Emma Lunn
Written By:
Emma Lunn

A reform to primary and secondary teachers’ pay could see graduates paid £30,000 a year by 2022.

Education secretary Gavin Williamson has announced plans to make starting salaries for teachers among the most competitive in the graduate labour market.

Under the proposals, teachers’ starting salaries would increase by up to £6,000 to £30,000 a year.

Williamson set out the plans in a remit letter to the School Teachers’ Review Body (STRB), in which he asked for the body’s recommendations on raising the starting salaries of new teachers as well as next year’s pay award.

Last week saw the government announce a £14bn cash injection over three years for England’s schools, following a campaign by school leaders warning of worsening budget shortages.

The £14bn investment will ensure that pay can be increased for all teachers. The government’s proposal to increase the pay of early career teachers fastest is in line with the evidence on where recruitment and retention challenges are greatest.

Education secretary Gavin Williamson said: “Teachers truly are the lifeblood of a school and I have been instantly impressed by the dedication, commitment and hard work that I have seen from those at the front of our classrooms.

“I want the best talent to be drawn to the teaching profession and for schools to compete with biggest employers in the labour market and recruit the brightest and the best into teaching.

“Teachers should be in no doubt that this government fully backs them in every stage of their career, starting with rewarding starting salaries, and giving them the powers they need to deal with bad behaviour and bullying and continue to drive up school standards right across the country.”

Williamson will also ask for the STRB’s recommendations on additional pay reform, including the introduction of progression points in pay. Progression will continue to be linked to performance ensuring the investment best supports the recruitment and retention of the most talented recruits into classrooms.

From September, the government will also be fully funding increased contributions into the Teacher’s Pension Scheme. It means teachers will get an employer contribution of 23.6 per cent on top their salary towards their pension every year.

The Teachers’ Pension Scheme also provides additional benefits linked to salary and is inflation-proof to offer teachers a secure retirement.

Flexible working

Williamson also plans to use flexible working to make teaching an attractive profession, with a group of Ambassador Schools championing flexible working policies.

These will be responsible for sharing good practice on how to successfully implement flexible working in schools, utilising case studies and practical resources for teachers and school leaders. Once fully rolled out, these will form part of an overall flexible working toolkit.

Williamson said: “I want to keep great teachers in the profession, and we know that the lack of flexible working opportunities is often cited as a reason for leaving. Other sectors have embraced flexible working and the benefits it provides – I want to see the same in schools. There are great things happening in some schools, but I want it to be the norm.

“These new Ambassador Schools will break down the barriers and show schools who are nervous about flexible working that not only can it be done, it can change their school for the better.”

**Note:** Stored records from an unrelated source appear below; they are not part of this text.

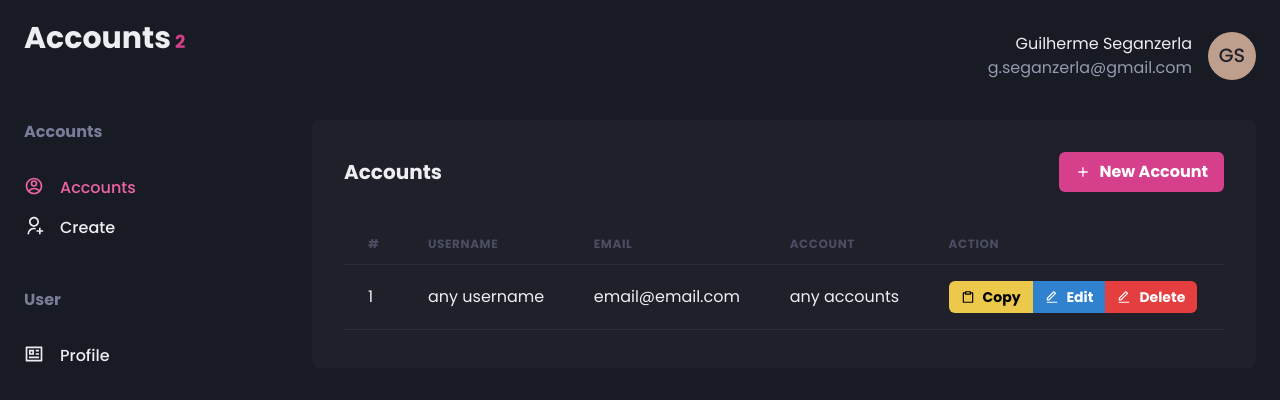
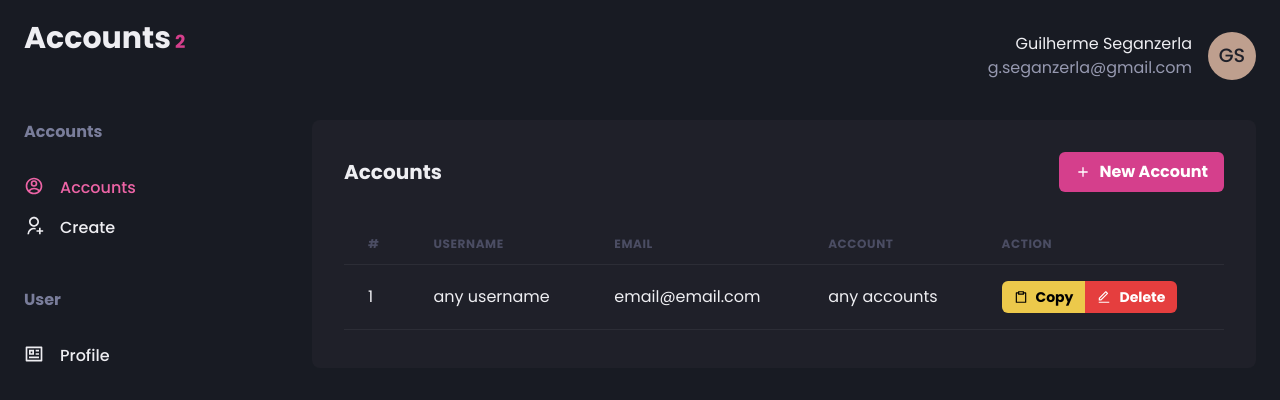
Before and after one commit to gseganzerla/accounts2-front, a Next.js app: page /accounts in a window 1280 px wide. Shown: the top 400 px of the page. Built offline with nearby package versions, Linux system fonts and the light colour scheme.

Commit message:
fix: remove edit button

```diff
--- a/src/pages/accounts/index.tsx
+++ b/src/pages/accounts/index.tsx
@@ -48,9 +48,9 @@ export default function index() {
                   <IconButton icon={RiClipboardLine} colorScheme="yellow">
                     Copy
                   </IconButton>
-                  <IconButton icon={RiEditLine} colorScheme="blue">
+                  {/* <IconButton icon={RiEditLine} colorScheme="blue">
                     Edit
-                  </IconButton>
+                  </IconButton> */}
                   <IconButton icon={RiEditLine} colorScheme="red">
                     Delete
                   </IconButton>
```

Alongside proposed record increases to new teachers’ salaries, trainee teachers will also receive reformed core training content. This will dovetail with the Early Career Framework and provide a two-year entitlement to training and support for new teachers, including a reduced timetable to allow teachers to make the most of their training.